Then he answered them. Clinton thinks the fundamental nature of the 21st Century is interdependence - within and across communities, nations, religions, technologies, you name it.
Is this good or bad? Its both, he argued. Clearly, he said, pointing around to the Google campus, some have done extremely well in these times. But most have not benefited (he recited some extraordinary facts about global poverty, health insurance, hunger).
It is also bad because the current world is "unequal, unstable and unsustainable." On this last point he spoke not just of the threats of climate change but to a time where we will all live with the accumulated effects rapidly depleting resources matched with rapid population growth. Todays 6 billion humans will be 9 billion by 2050, yet we are depleting topsoil, forests, and other species at unprecedented rates. He quoted both pessimists and optimists on how much oil is left on the planet to be extracted, He averaged this toward the optimists, and noted that they put their best guess at about 100 years. Then he noted that the oldest city on earth, Jericho, is about 10,000 years old. So, he concluded, we have 1% of the full time of human civilization left to figure out how to live without oil.
What changes need to be made? Clinton described them as the need to create a set of integrated communities with empowered people. Every successful community shares three characteristics:
- Everyone in the community shares in the sense that they have full opportunity to participate to their fullest ability,
- everyone shares responsibility for the endeavor, and

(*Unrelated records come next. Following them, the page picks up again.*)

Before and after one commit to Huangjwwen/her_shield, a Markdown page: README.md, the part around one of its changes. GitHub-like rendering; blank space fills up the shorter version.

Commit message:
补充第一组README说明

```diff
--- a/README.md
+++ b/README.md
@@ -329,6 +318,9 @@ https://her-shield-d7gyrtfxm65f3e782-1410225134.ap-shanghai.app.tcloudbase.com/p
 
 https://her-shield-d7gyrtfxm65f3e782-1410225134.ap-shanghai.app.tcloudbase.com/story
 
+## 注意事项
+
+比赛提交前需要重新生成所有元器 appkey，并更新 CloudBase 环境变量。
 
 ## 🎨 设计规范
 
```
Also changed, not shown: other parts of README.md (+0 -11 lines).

- everyone has a genuine sense of belonging.
(Here, President Clinton sidetracked for a moment to recommend Amartya Sen'
s work on identity and violence, and I got the sense that what he would really enjoy would be leading a graduate seminar on the economist's work.)
He then went on to discuss the practical implications of the above framework, "In an integrated society it is impossible to kill, jail or occupy everyone who disagrees with you. You need to practice politics and build partnerships."
The good news, he said, answering his fourth question, is that we know how to do this - we know how to practice politics, use diplomacy, and build more partnerships. We know that government has a role. We know that humanitarian NGOs have a role. And - paean to the assembled crowd - that individuals and business and philanthropic leaders have a role. We know how to educate people, how to provide health care, how to farm and produce, and how to thrive and grow our economies without depleting our energy sources.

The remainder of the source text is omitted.